→ **Dataset excerpts**:

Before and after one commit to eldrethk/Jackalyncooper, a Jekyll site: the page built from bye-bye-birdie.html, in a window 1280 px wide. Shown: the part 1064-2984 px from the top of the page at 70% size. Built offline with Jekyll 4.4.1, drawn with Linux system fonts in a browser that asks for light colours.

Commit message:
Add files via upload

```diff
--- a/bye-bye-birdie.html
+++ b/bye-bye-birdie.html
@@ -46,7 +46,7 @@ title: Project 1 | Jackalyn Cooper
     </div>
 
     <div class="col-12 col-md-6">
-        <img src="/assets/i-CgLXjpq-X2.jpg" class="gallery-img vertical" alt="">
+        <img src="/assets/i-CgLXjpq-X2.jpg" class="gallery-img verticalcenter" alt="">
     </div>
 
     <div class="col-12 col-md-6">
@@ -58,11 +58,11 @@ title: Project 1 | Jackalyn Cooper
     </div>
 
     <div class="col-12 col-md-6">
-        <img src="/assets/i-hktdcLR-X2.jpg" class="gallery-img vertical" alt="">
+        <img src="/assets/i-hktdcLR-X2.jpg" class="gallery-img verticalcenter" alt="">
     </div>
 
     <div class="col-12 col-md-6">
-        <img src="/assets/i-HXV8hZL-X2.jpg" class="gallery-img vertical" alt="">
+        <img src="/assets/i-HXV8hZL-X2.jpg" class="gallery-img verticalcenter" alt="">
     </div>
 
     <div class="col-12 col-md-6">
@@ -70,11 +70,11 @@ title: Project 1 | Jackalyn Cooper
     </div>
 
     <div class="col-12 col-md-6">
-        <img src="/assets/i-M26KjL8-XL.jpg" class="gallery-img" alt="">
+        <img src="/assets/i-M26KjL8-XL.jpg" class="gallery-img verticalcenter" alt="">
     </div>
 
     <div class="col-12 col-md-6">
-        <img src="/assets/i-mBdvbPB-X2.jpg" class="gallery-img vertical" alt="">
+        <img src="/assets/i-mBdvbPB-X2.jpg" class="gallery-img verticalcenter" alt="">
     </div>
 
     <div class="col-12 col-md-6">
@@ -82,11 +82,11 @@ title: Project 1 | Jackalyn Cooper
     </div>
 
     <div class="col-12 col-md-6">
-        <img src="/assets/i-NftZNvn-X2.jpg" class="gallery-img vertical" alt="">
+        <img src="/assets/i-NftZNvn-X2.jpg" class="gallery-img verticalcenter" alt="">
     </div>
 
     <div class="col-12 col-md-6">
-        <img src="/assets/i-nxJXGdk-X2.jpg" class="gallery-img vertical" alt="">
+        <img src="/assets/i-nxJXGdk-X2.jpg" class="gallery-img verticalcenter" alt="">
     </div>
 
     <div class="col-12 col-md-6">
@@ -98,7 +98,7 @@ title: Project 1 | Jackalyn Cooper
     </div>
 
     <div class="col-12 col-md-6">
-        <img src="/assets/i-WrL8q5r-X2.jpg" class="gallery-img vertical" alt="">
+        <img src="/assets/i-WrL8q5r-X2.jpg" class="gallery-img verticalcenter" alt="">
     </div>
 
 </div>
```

→ **What the task asks**: The answer must contain every line of the material, unchanged.

→ **Result for this task**:
Before and after one commit to eldrethk/Jackalyncooper, a Jekyll site: the page built from bye-bye-birdie.html, in a window 1280 px wide. Shown: the part 1064-2984 px from the top of the page at 70% size. Built offline with Jekyll 4.4.1, drawn with Linux system fonts in a browser that asks for light colours.

Commit message:
Add files via upload

```diff
--- a/bye-bye-birdie.html
+++ b/bye-bye-birdie.html
@@ -46,7 +46,7 @@ title: Project 1 | Jackalyn Cooper
     </div>
 
     <div class="col-12 col-md-6">
-        <img src="/assets/i-CgLXjpq-X2.jpg" class="gallery-img vertical" alt="">
+        <img src="/assets/i-CgLXjpq-X2.jpg" class="gallery-img verticalcenter" alt="">
     </div>
 
     <div class="col-12 col-md-6">
@@ -58,11 +58,11 @@ title: Project 1 | Jackalyn Cooper
     </div>
 
     <div class="col-12 col-md-6">
-        <img src="/assets/i-hktdcLR-X2.jpg" class="gallery-img vertical" alt="">
+        <img src="/assets/i-hktdcLR-X2.jpg" class="gallery-img verticalcenter" alt="">
     </div>
 
     <div class="col-12 col-md-6">
-        <img src="/assets/i-HXV8hZL-X2.jpg" class="gallery-img vertical" alt="">
+        <img src="/assets/i-HXV8hZL-X2.jpg" class="gallery-img verticalcenter" alt="">
     </div>
 
     <div class="col-12 col-md-6">
@@ -70,11 +70,11 @@ title: Project 1 | Jackalyn Cooper
     </div>
 
     <div class="col-12 col-md-6">
-        <img src="/assets/i-M26KjL8-XL.jpg" class="gallery-img" alt="">
+        <img src="/assets/i-M26KjL8-XL.jpg" class="gallery-img verticalcenter" alt="">
     </div>
 
     <div class="col-12 col-md-6">
-        <img src="/assets/i-mBdvbPB-X2.jpg" class="gallery-img vertical" alt="">
+        <img src="/assets/i-mBdvbPB-X2.jpg" class="gallery-img verticalcenter" alt="">
     </div>
 
     <div class="col-12 col-md-6">
@@ -82,11 +82,11 @@ title: Project 1 | Jackalyn Cooper
     </div>
 
     <div class="col-12 col-md-6">
-        <img src="/assets/i-NftZNvn-X2.jpg" class="gallery-img vertical" alt="">
+        <img src="/assets/i-NftZNvn-X2.jpg" class="gallery-img verticalcenter" alt="">
     </div>
 
     <div class="col-12 col-md-6">
-        <img src="/assets/i-nxJXGdk-X2.jpg" class="gallery-img vertical" alt="">
+        <img src="/assets/i-nxJXGdk-X2.jpg" class="gallery-img verticalcenter" alt="">
     </div>
 
     <div class="col-12 col-md-6">
@@ -98,7 +98,7 @@ title: Project 1 | Jackalyn Cooper
     </div>
 
     <div class="col-12 col-md-6">
-        <img src="/assets/i-WrL8q5r-X2.jpg" class="gallery-img vertical" alt="">
+        <img src="/assets/i-WrL8q5r-X2.jpg" class="gallery-img verticalcenter" alt="">
     </div>
 
 </div>
```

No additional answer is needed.